ZipGrep is a utility that can list and search zip (.war, .ear, .jar, etc) archives for text patterns, without the need to extract the archive's contents.

One of a set of tools we're offering as a way to say thank you for being a part of the community.

LVL 84

Assisted Solution

by:Dave Baldwin
Dave Baldwin earned 400 total points
ID: 39464972
The binary forms are Required.  Things like numbers for arithmetic and sizes of arrays and offsets into memory areas are used in Binary form.  The ASCII form is useless for that and is Only used to make it readable by humans.  Since the Binary form is required, it is much more efficient to create it that way to begin with.  If you store the data in ASCII form, then you are adding a translation step before it can be used by the system.

Author Comment

ID: 39465017
Now I got it.
In my case it was more for size reduction. The file was mainly storing uint32 only. and the file had a limit of 4K only. So by saving binary instead of ASCII we can fit more entries in the file.

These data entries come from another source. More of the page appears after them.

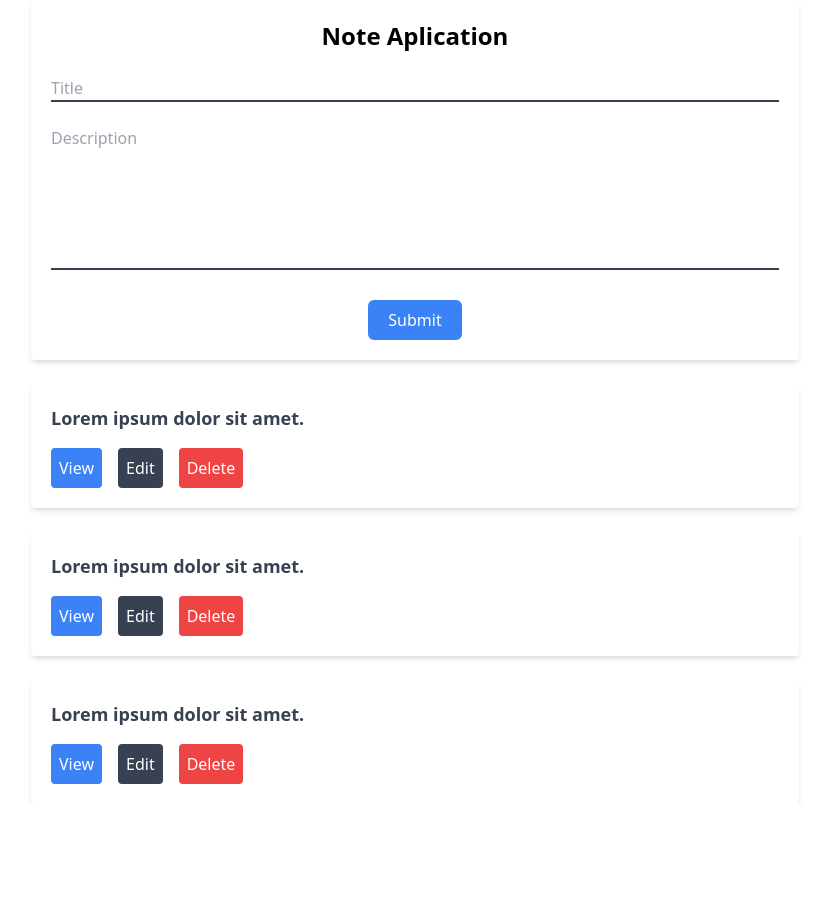
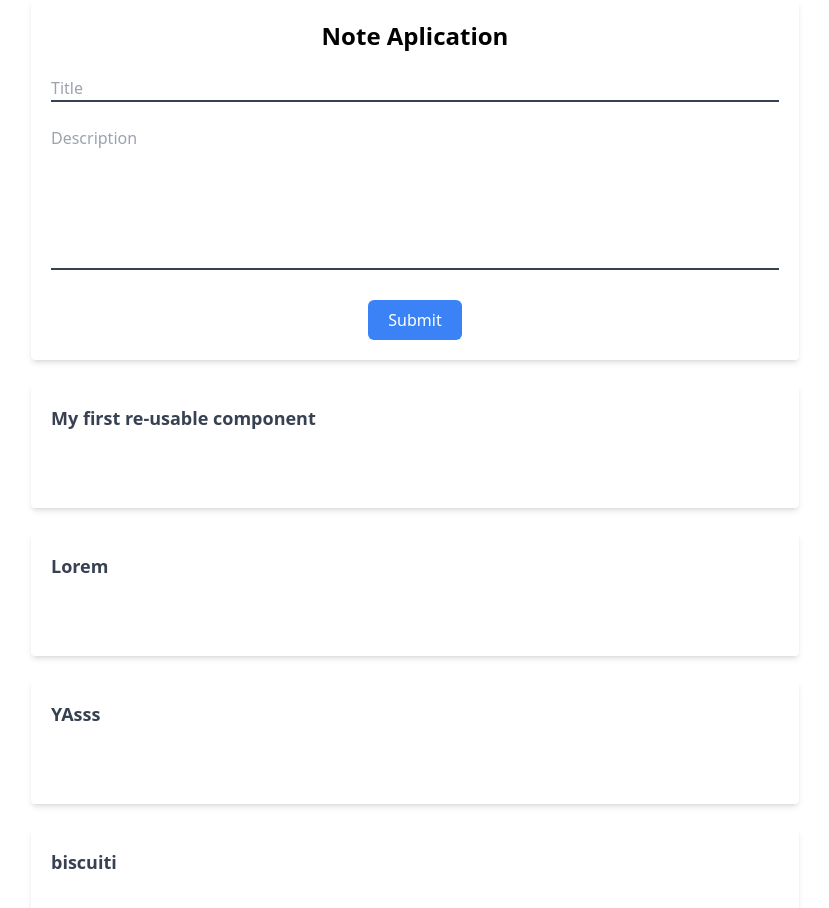
Before and after one commit to hiken056/Muffinote, a React (Vite) app in the folder todo_app/frontend/: page / in a window 1280 px wide. Shown: the top 908 px of the page, without its empty margins (225-1054 px from the left). Before the commit the page ends 804 px from the top, so only its background shows below. Built offline with nearby package versions, Linux system fonts and the light colour scheme.

Commit message:
reusable components

```diff
--- a/todo_app/frontend/src/App.tsx
+++ b/todo_app/frontend/src/App.tsx
@@ -1,3 +1,5 @@
+import NoteItem from "./components/NoteItem";
+
 const App = () => {
   return (
     <div className="max-w-3xl mx-auto space-y-6">
@@ -10,6 +12,9 @@ const App = () => {
             placeholder="Title"
           />
         </div>
+
+
+
         <div>
           <textarea
             className="w-full border-b-2 border-gray-700 outline-none resize-none h-36"
@@ -22,39 +27,16 @@ const App = () => {
           </button>
         </div>
       </div>
-      <div className = "b-white shadow-md rounded p-5">
-        {/* Note Items */}
-        <p className="font-semibold text-gray-700 text-lg mb-4">
-          Lorem ipsum dolor sit amet.
-        </p>
-        <div className="space-x-4">
-          <button className="bg-blue-500 text-white p-2 rounded">View</button>
-          <button className="bg-gray-700 text-white p-2 rounded">Edit</button>
-          <button className="bg-red-500 text-white p-2 rounded">Delete</button>
-        </div>
-      </div>
-      <div className = "b-white shadow-md rounded p-5">
-        {/* Note Items */}
-        <p className="font-semibold text-gray-700 text-lg mb-4">
-          Lorem ipsum dolor sit amet.
-        </p>
-        <div className="space-x-4">
-          <button className="bg-blue-500 text-white p-2 rounded">View</button>
-          <button className="bg-gray-700 text-white p-2 rounded">Edit</button>
-          <button className="bg-red-500 text-white p-2 rounded">Delete</button>
-        </div>
-      </div>
-      <div className = "b-white shadow-md rounded p-5">
-        {/* Note Items */}
-        <p className="font-semibold text-gray-700 text-lg mb-4">
-          Lorem ipsum dolor sit amet.
-        </p>
-        <div className="space-x-4">
-          <button className="bg-blue-500 text-white p-2 rounded">View</button>
-          <button className="bg-gray-700 text-white p-2 rounded">Edit</button>
-          <button className="bg-red-500 text-white p-2 rounded">Delete</button>
-        </div>
-      </div>
+
+      <NoteItem title="My first re-usable component"/>
+
+      <NoteItem title="Lorem"/>
+
+      <NoteItem title="YAsss"/>
+
+      <NoteItem title="biscuiti"/>
+
+
     </div>
   );
 };
--- /dev/null
+++ b/todo_app/frontend/src/components/NoteItem.tsx
@@ -0,0 +1,22 @@
+import {FC, } from 'react';
+import NoteItemButton from './NoteItemButton';
+
+interface NoteItemProps {
+    title?: string;
+}
+
+const NoteItem: FC < NoteItemProps > = ({title}) => {
+    return  <div className = "b-white shadow-md rounded p-5">
+    {/* Note Items */}
+    <p className="font-semibold text-gray-700 text-lg mb-4">
+      {title}
+    </p>
+    <div className="space-x-4">
+        <NoteItemButton title='View'/>
+        <NoteItemButton title='Edit'/>
+        <NoteItemButton title='Delete'/>
+    </div>
+  </div>
+}
+
+export default NoteItem
--- /dev/null
+++ b/todo_app/frontend/src/components/NoteItemButton.tsx
@@ -0,0 +1,11 @@
+import { FC } from "react";
+
+interface NoteItemButtonProps {
+  title: string;
+}
+
+const NoteItemButton: FC<NoteItemButtonProps> = ({title}) => {
+  return <button className=" text-white p-2 rounded"> {title} </button>;
+};
+
+export default NoteItemButton
```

Thanks a lot.
LVL 40

Assisted Solution

evilrix earned 200 total points
ID: 39465049
Just adding to the information already provided by the other experts...

It's worth noting that binary data isn't portable, whereas text data (generally) is. You have to consider endianess. If you write binary data on a big endian platform and then read it back on a little endian platform (or vice versa) you won't get the original data. This is why, when you send data over a network, you have to convert it to Network Byte Order.

You'll always get the original data when written as text because it is serialised as a byte sequence or characters. Not that this is only write when you are writing "narrow" 8 bit ASCII (extended) text, since each character is just a single byte.

The same is *not* true when you are writing wide or multi-byte text. Each character is going to be multiple-bytes and so the endianness matters. This is why UTF (Unicode Transformation Format) uses Byte Order Marks (BOM), to ensure the text can be reconstructed properly regardless of the endianess of the original platform.

Short answer: if you need the data to be platform independent, human readable and it can be serialised as a byte stream and/or written with a BOM then use text. If you need the data to be machine readable and/or size matters and/or you know you'll be reading and writing on the same platform then use binary. These are rules of thumb - YMMV :)

That all said, you are better off using a proper data serialisation library (such as Boost Serialization) as it will take care of all of these "low level" problems and allow you to just get on with the "business logic" of your program.

Author Comment

ID: 39465197
Thanks for the information,
I did see the ntohl and htonl in my application while storing/reading data to/from the file

Featured Post

Get your problem seen by more experts

Be seen. Boost your question’s priority for more expert views and faster solutions

Question has a verified solution.

Are you are experiencing a similar issue? Get a personalized answer when you ask a related question.

Have a better answer? Share it in a comment.

Join & Write a Comment

Errors will happen. It is a fact of life for the programmer. How and when errors are detected have a great impact on quality and cost of a product. It is better to detect errors at compile time, when possible and practical. Errors that make their wa…
IntroductionThis article is the second in a three part article series on the Visual Studio 2008 Debugger.  It provides tips in setting and using breakpoints. If not familiar with this debugger, you can find a basic introduction in the EE article loc…
The goal of the video will be to teach the user the concept of local variables and scope. An example of a locally defined variable will be given as well as an explanation of what scope is in C++. The local variable and concept of scope will be relat…
The viewer will learn how to pass data into a function in C++. This is one step further in using functions. Instead of only printing text onto the console, the function will be able to perform calculations with argumentents given by the user.

607 members asked questions and received personalized solutions in the past 7 days.

Join the community of 500,000 technology professionals and ask your questions.

Join & Ask a Question